With a little thought and preparedness on this side of a campaign, organizations can be ready for success. With only partial preparedness, things will be harder than they need to be and results can be crippling. I do not believe I am overstating the importance that feasibility studies need to be used for both their external revelations and their internal insight.
External data will give your organization important information about the readiness of the community toward your campaign and it should be used to determine next steps. However, if the study only looks at your nonprofit's external capacity to support a campaign, you are starting with problems.
It is equally important to look internally to measure campaign preparedness.
Every campaign, in its drawing phase, needs to be able to answer these questions: Is the board ready for the campaign? Are the executive and/or fundraising departments prepared? Your organization is in for a hammering if you only go only on the word of the community.
An internal development assessment will measure the board’s ability to function and to raise money by sharing donor prospect names and making solicitations. It will also measure the ability of the executive, fundraising and program staff to handle the administrative and fund-raising aspects of the campaign.

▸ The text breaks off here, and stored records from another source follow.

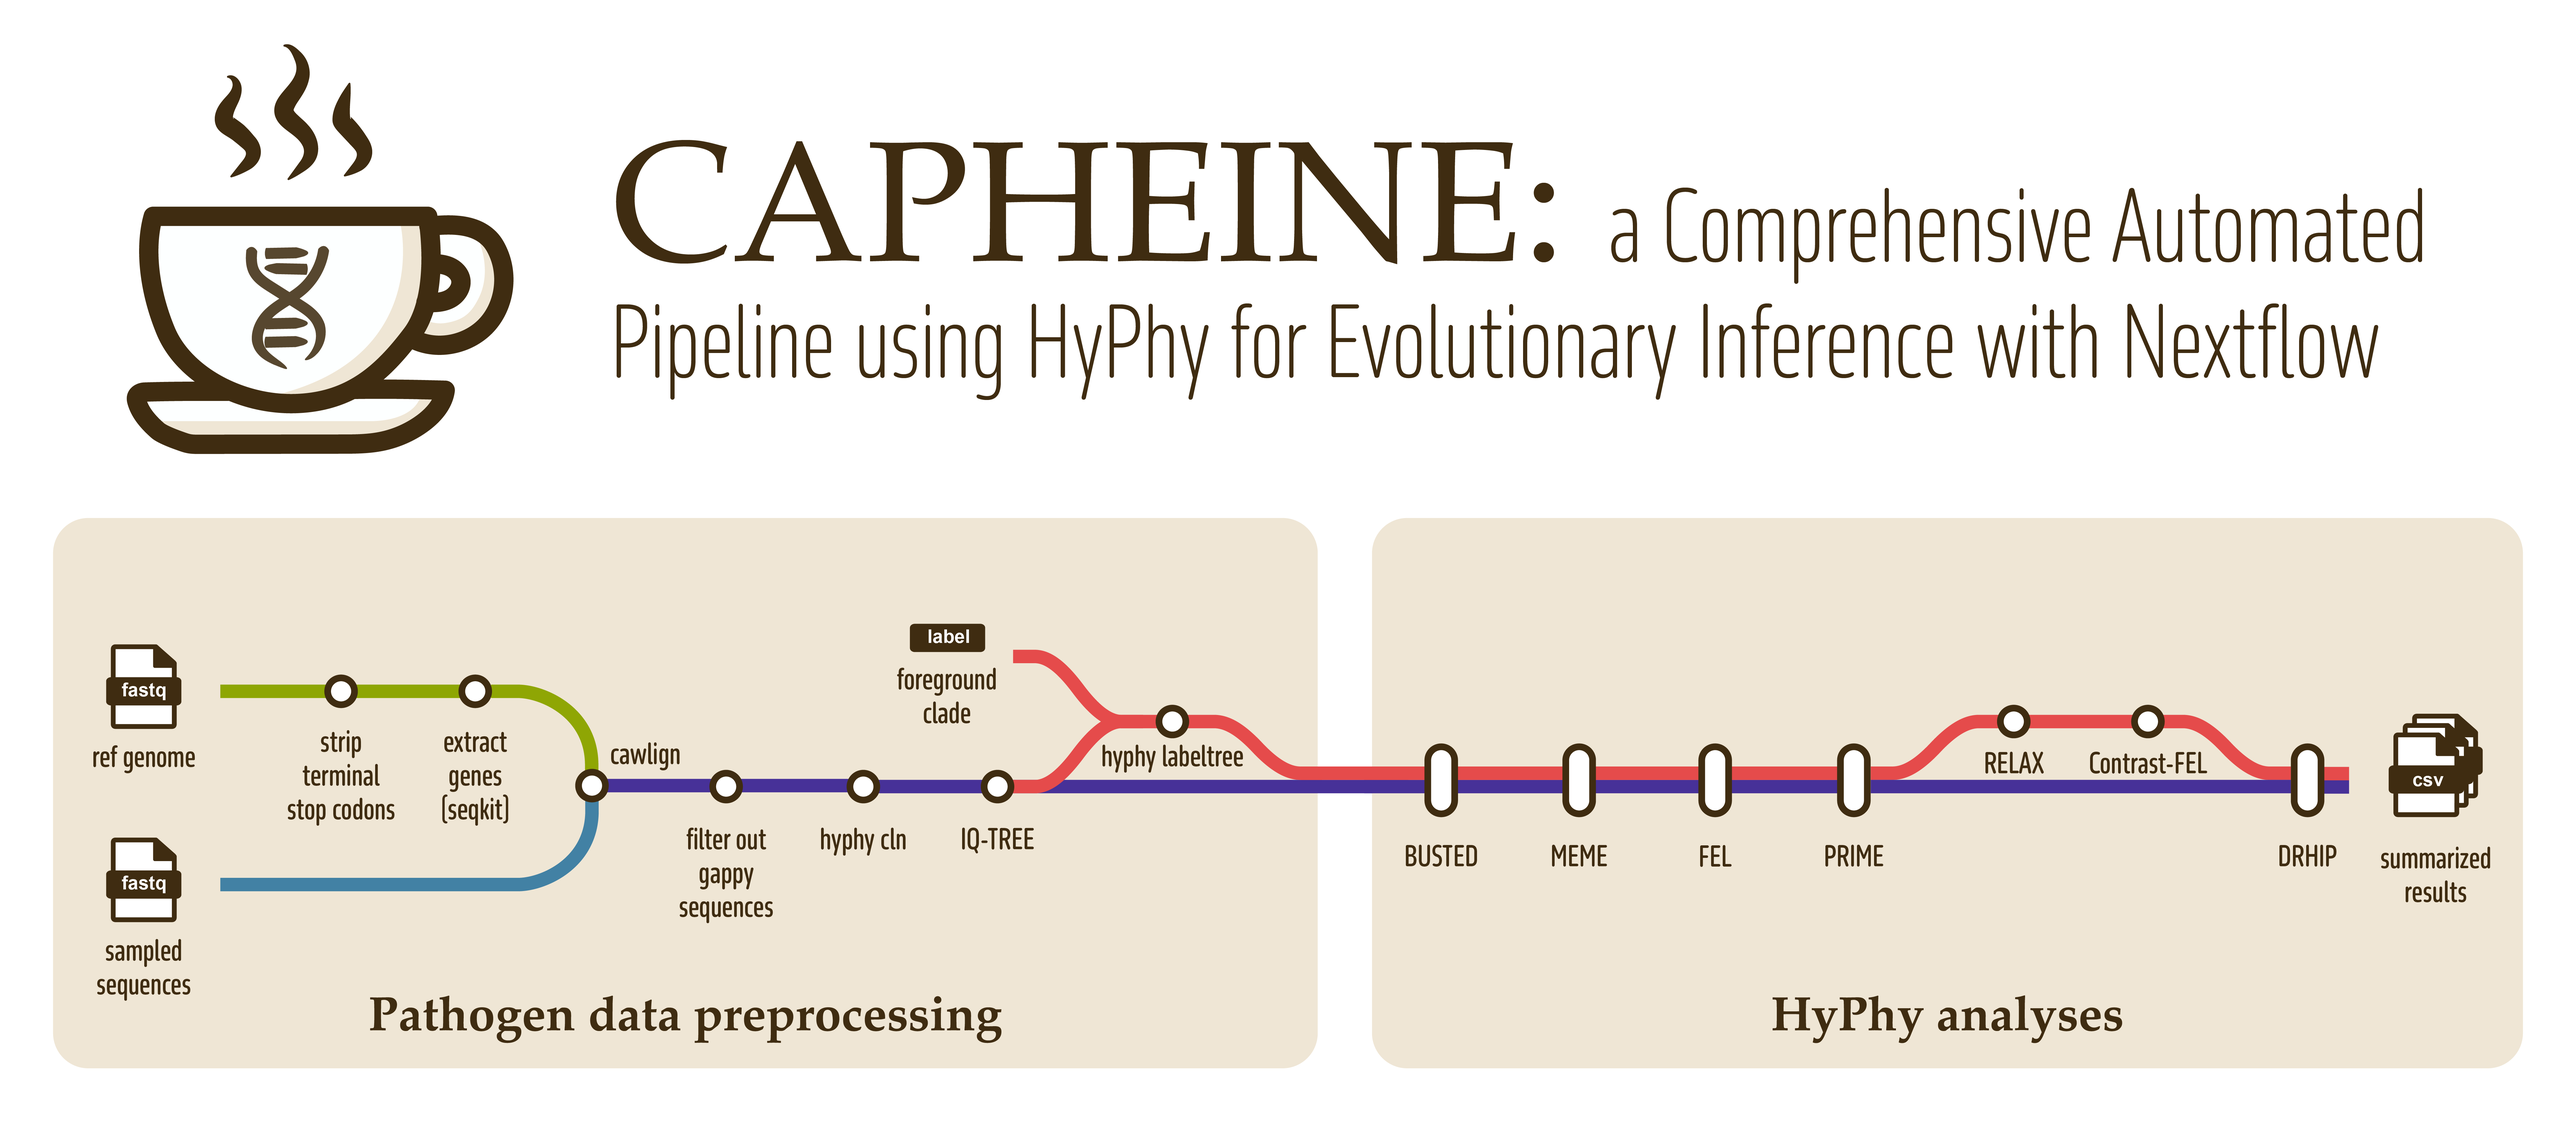
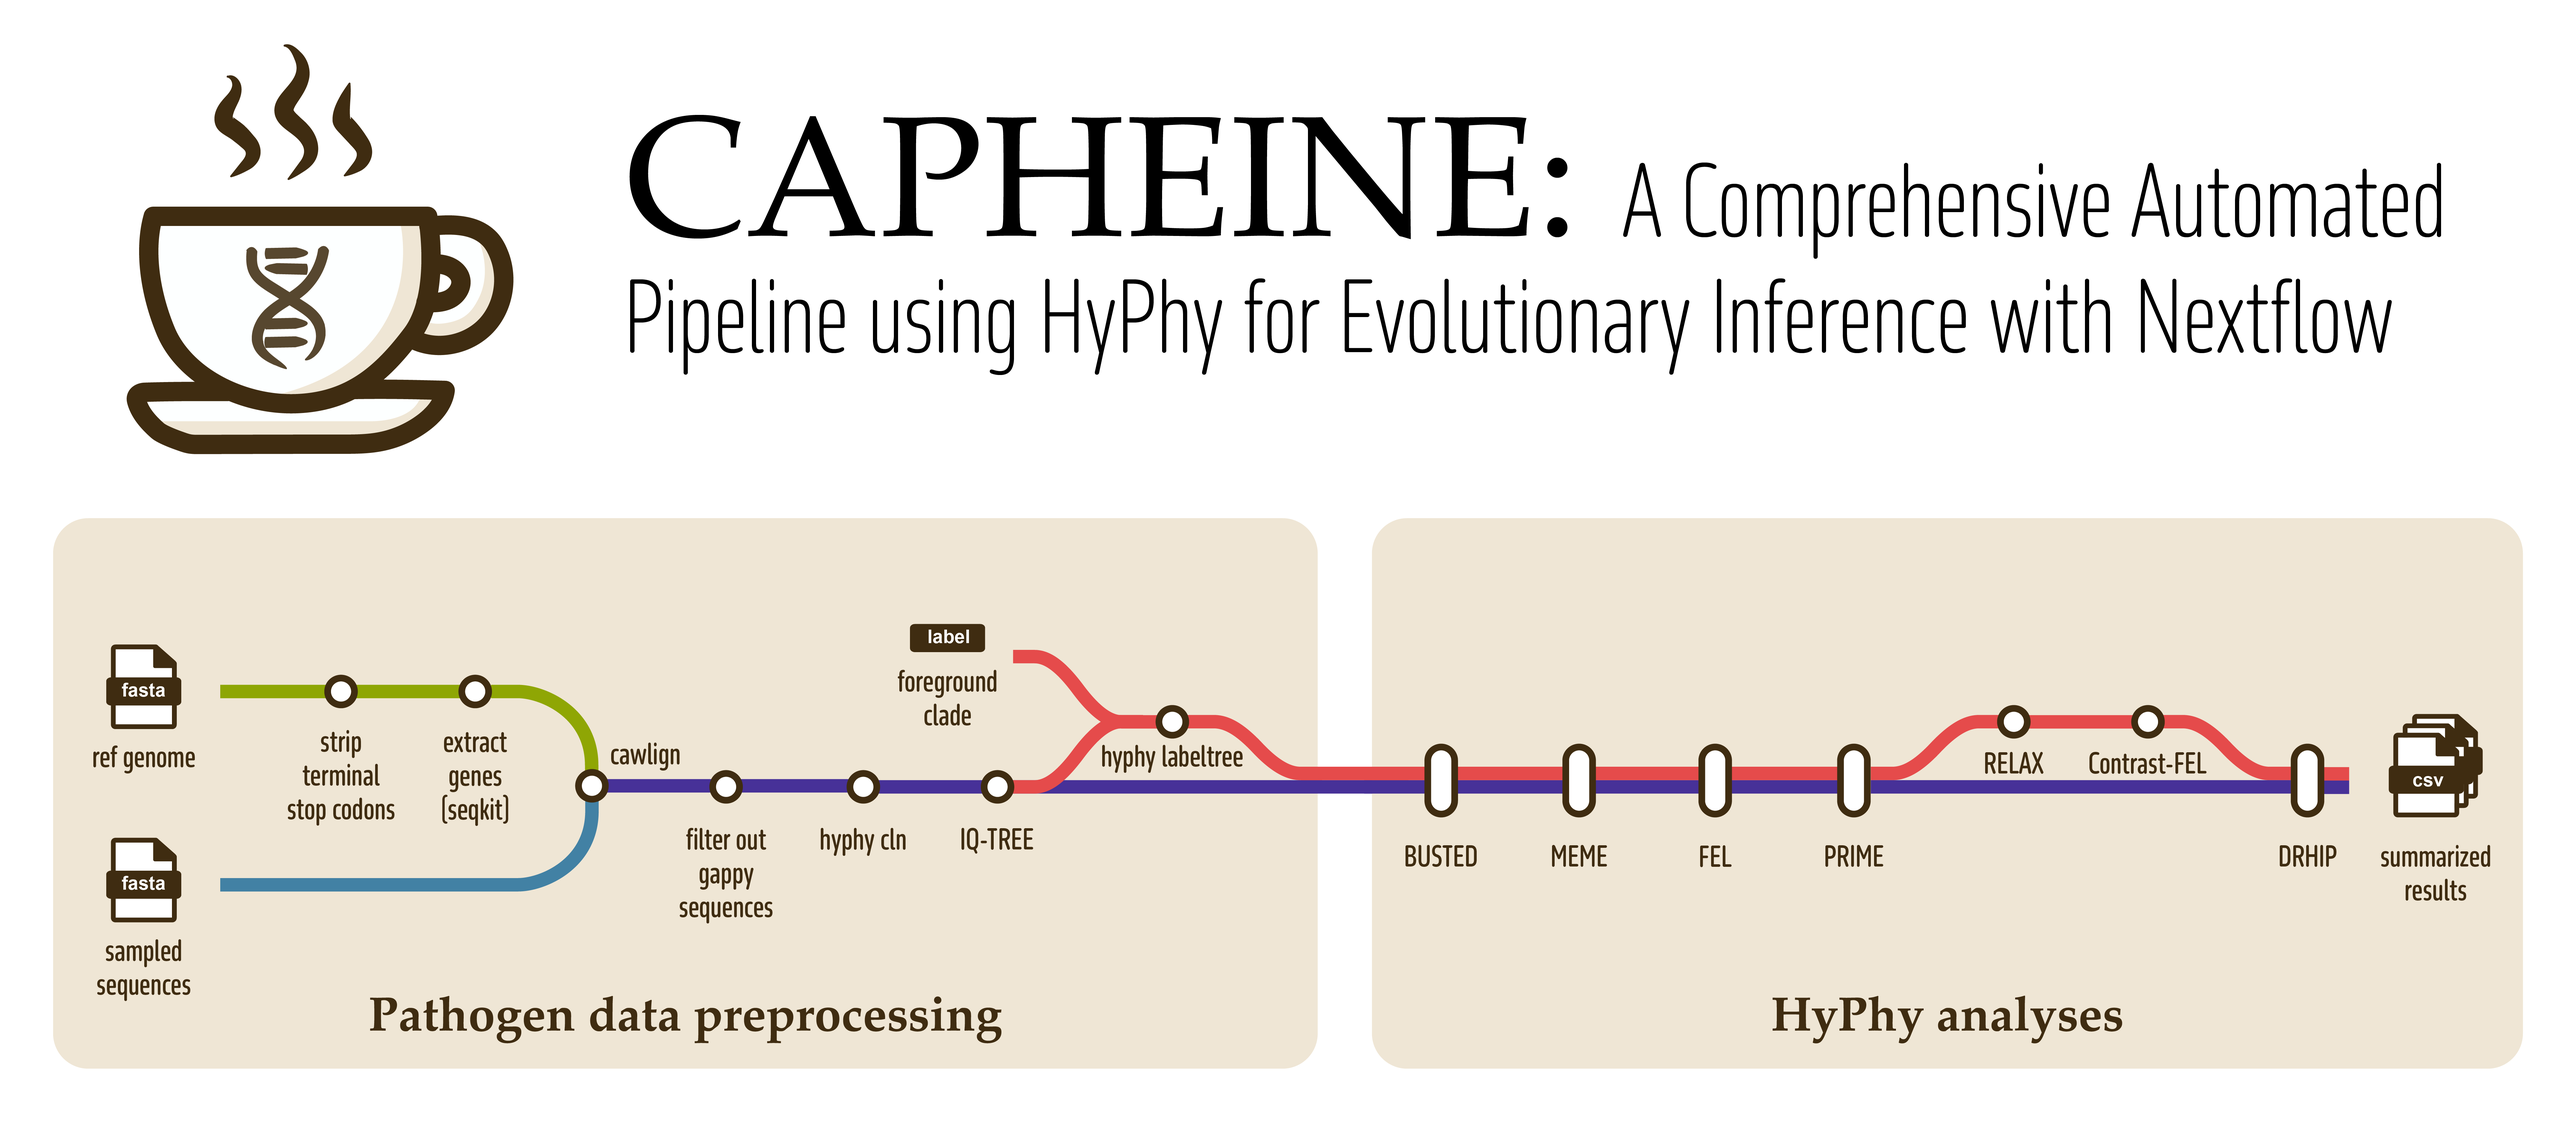
readme updates, replaced "fastq" with "fasta" in the pipeline image

Changed region(s): [[0.2188, 0.0936, 0.9688, 0.3434], [0.9375, 0.7491, 0.9688, 0.8116], [0.3438, 0.5931, 0.375, 0.6555]]

diff --git a/README.md b/README.md
@@ -49,7 +49,9 @@ The main input parameters for the CAPHEINE pipeline are:
 | `--reference_genes` | Path to FASTA file of gene reference sequences                                                                                                                         | Yes      |
 | `--unaligned_seqs`  | Path to FASTA file of unaligned DNA sequences                                                                                                                          | Yes      |
 | `--outdir`          | Output directory for results                                                                                                                                           | Yes      |
-| `--test_branches`   | Branch selection for HyPhy site-wise analyses. Use 'internal' to test only internal branches, or 'all' to test all branches. If unset, HyPhy defaults to all branches. | No       |
+| `--test_branches`   | Branch selection for HyPhy core analyses (BUSTED, MEME, FEL, PRIME). Use 'internal' to test only internal branches, or 'all' to test all branches. If unset, HyPhy defaults to all branches. | No       |
+| `--foreground_list` | Path to a text file with a newline-separated list of foreground taxa. Only one of `foreground_list` or `foreground_regexp` should be provided per row. | No       |
+| `--foreground_regexp` | Regular expression to match foreground taxa. Only one of `foreground_list` or `foreground_regexp` should be provided per row. | No       |
 | `--email`           | Email address for completion summary                                                                                                                                   | No       |
 | `--multiqc_title`   | Title for the MultiQC report                                                                                                                                           | No       |
 | `--validate_params` | Boolean, validate parameters against the schema at runtime (default: true)                                                                                             | No       |
@@ -77,8 +79,8 @@ Where:
 
 You can also provide additional parameters:
 
+- `test_branches`: (Optional) Branch selection for HyPhy core analyses (BUSTED, MEME, FEL, PRIME). Use `internal` to test only internal branches, or `all` to test all branches. If unset, no flag is passed and HyPhy defaults to all branches.
 - `foreground_list`: (Optional) Path to a text file with a newline-separated list of foreground taxa.
-- `test_branches`: (Optional) Branch selection for HyPhy site-wise analyses. Use `internal` to test only internal branches, or `all` to test all branches. If unset, no flag is passed and HyPhy defaults to all branches.
 - `foreground_regexp`: (Optional) Regular expression to match foreground taxa.
 
 Only one of `foreground_list` or `foreground_regexp` should be provided per row.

If your organization's internal audit is found lacking in any of these areas, you will need to address them and strengthen them before moving forward with your campaign.
It once again comes down to having the ability to change. Let me be another voice warning you, organizations without the capacity to change can be headed for disaster. On the flipside however, organizations that are prepared to handle changing times and are willing to develop collaborations and adjust their programs consistently have more success conducting campaigns and even annual fund drives.
How is your organization doing? Are you ready to overcome barriers? Are you developing collaborations? Does your non-profit have a plan for adjusting to changing times? Do you have a development department? Is it time to build one, or time to access and utilize the one that is established?
Ask the hard questions now, clean up your systems and your approach before things get started. Clean up on this side of a campaign is powerful and energizing and hopeful. Clean up on the other side, although crucial, does not have the same effect. Make sure you community is prepared and your staff is equipped before you get started!